Prosecutors Donna Wise and John Knodell argued that Loukaitis had carefully planned the shooting,[4] getting ideas from the Pearl Jam song Jeremy. The music video from Jeremy shows a troubled youth committing suicide in front of his teacher and classmates. Prosecution also said that he had gotten ideas from the Stephen King novel Rage and the films Natural Born Killers and The Basketball Diaries. Loukaitis has also stated that he tried to model his life after the novel's protagonist Charlie Decker, who kills two teachers and takes his algebra class hostage.

On September 24, 1997, Loukaitis was convicted of two counts of first-degree murder, one count of second-degree murder, one count of first-degree attempted murder, and 16 counts of aggravated kidnapping.[5][6] He was sentenced to serve two life sentences and an additional 205 years without the possibility of parole. He is currently imprisoned at the Clallam Bay Corrections Center in Washington State. The Washington State Court of Appeals denied Loukaitis's request for a new trial in 1999.

Perpetrator and motives

In the year prior to the shooting, the Loukaitis family was facing some dysfunctional-issues.[7] Loukaitis' parents separated in 1995, after his mother discovered her husband was having an affair. She filed for divorce against her husband in January 1996. His mother, Jo Ann Phillips, was a domineering woman who became increasingly distant and began speaking of suicide.
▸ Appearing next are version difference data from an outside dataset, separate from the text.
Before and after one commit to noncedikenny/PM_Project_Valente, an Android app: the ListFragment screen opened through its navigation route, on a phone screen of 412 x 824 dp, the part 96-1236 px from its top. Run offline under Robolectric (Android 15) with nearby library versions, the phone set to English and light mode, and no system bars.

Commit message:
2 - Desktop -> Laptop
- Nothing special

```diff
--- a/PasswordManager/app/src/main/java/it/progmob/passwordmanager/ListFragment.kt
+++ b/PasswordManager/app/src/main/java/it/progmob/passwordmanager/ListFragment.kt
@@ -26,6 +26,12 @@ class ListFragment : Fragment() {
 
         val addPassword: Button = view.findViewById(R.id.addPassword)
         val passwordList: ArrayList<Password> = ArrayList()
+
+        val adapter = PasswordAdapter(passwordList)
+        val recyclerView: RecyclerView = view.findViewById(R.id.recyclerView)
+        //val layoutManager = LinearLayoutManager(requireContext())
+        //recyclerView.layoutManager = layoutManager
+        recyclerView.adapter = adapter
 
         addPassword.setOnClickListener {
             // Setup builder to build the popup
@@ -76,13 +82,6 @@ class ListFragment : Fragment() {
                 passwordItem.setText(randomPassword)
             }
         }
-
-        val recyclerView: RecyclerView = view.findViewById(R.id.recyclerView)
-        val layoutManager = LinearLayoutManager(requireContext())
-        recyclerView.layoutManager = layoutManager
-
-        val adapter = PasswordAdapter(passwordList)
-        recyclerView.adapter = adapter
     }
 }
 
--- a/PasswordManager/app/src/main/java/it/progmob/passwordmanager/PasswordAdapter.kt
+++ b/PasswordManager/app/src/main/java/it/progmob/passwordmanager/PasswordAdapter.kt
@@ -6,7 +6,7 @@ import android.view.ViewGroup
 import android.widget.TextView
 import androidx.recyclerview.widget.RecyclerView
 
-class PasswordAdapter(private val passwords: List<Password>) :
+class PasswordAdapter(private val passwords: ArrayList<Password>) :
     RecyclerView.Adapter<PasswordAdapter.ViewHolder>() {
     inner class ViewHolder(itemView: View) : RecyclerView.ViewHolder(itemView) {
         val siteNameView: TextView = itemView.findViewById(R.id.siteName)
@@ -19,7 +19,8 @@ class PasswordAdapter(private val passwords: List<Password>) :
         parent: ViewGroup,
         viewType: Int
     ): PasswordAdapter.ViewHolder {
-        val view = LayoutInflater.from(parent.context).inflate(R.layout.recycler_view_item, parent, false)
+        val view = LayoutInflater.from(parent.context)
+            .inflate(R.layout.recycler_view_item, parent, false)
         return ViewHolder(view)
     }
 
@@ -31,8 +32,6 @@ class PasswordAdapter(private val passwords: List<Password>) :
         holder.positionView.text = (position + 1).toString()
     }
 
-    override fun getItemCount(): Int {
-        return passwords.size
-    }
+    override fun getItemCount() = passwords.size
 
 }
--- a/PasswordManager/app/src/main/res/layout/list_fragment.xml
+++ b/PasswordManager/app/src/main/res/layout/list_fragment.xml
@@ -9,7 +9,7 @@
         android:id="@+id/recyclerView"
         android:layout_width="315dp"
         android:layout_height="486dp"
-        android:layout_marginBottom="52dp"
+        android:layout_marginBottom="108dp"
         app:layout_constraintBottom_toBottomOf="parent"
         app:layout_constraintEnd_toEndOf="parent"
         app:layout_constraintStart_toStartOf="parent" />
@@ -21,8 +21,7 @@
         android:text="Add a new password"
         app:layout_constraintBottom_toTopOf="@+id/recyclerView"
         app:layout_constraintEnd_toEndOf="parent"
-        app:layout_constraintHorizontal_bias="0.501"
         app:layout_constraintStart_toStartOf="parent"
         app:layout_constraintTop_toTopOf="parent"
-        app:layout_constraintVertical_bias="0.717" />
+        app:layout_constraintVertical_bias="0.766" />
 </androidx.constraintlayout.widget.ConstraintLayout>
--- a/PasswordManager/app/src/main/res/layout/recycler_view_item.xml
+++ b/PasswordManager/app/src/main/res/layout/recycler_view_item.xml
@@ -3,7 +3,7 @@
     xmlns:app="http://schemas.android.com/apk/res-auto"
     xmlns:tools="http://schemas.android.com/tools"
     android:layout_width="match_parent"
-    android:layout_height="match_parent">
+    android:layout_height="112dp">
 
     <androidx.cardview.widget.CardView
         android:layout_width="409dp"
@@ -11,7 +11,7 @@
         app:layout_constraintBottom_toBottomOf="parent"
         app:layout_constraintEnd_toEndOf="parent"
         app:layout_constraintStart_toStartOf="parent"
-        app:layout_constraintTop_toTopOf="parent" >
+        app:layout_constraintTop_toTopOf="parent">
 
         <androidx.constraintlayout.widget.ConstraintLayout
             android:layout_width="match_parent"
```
She would frequently imply that her son Barry would also have to kill himself, and that the date of the double-suicide would be on Valentine's Day of 1996.[8] Barry convinced his mother out of doing so, by having her write down her feelings.[7]

Loukaitis suffered from hyperactivity, and was taking Ritalin at the time of the shooting. He also suffered from clinical depression, a mental illness present in the last three generations of the Loukaitis family, and last four generations of the Phillips family.
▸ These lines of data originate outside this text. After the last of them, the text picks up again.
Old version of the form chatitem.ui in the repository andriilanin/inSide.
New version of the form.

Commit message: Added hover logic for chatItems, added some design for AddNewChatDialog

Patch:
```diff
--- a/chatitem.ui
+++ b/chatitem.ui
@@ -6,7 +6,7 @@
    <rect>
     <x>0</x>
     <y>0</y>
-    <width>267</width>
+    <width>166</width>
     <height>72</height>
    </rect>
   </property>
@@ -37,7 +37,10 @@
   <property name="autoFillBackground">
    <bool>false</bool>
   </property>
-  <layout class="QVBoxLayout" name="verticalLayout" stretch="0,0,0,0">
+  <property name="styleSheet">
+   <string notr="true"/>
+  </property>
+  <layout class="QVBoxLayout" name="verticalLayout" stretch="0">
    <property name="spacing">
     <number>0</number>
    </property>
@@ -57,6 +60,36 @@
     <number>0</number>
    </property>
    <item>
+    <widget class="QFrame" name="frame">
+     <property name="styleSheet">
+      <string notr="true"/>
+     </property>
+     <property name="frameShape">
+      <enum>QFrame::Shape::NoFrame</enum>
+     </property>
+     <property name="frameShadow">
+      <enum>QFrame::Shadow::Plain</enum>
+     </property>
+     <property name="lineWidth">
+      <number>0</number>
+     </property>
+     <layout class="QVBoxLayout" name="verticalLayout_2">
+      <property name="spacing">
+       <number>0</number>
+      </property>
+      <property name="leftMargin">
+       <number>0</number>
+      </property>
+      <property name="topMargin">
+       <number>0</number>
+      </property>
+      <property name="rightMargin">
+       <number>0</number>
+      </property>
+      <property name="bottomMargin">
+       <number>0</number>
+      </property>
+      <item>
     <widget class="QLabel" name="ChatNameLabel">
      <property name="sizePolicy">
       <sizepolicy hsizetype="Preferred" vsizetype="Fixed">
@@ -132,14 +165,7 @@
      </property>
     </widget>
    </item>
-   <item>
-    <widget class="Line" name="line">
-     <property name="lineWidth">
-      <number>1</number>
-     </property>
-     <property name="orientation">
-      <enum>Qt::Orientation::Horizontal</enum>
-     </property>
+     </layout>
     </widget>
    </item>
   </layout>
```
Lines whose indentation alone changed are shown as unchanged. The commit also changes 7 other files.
It was widely believed that Loukaitis had suffered severe bullying at school. Those who knew him claim that he complained of being beaten by other students, teased and harassed, and having his head stuffed in toilets. On one occasion, he was held down by one student in a boys' locker room while another student urinated on him. Loukaitis claimed that he only intended on killing Manuel Vela,[9][10] and that the other deaths were accidental. Vela had allegedly taunted and humiliated Loukaitis. The latter also claimed that he wanted to enact revenge on Vela for calling him a "fag" a few days before the shooting. His deteriorating mental health and being bullied is believed to have caused Loukaitis to carry out his actions.

References

External links

Advertisements

Advertisements






Got something to say? Make a comment.
Your name
Your email address
Message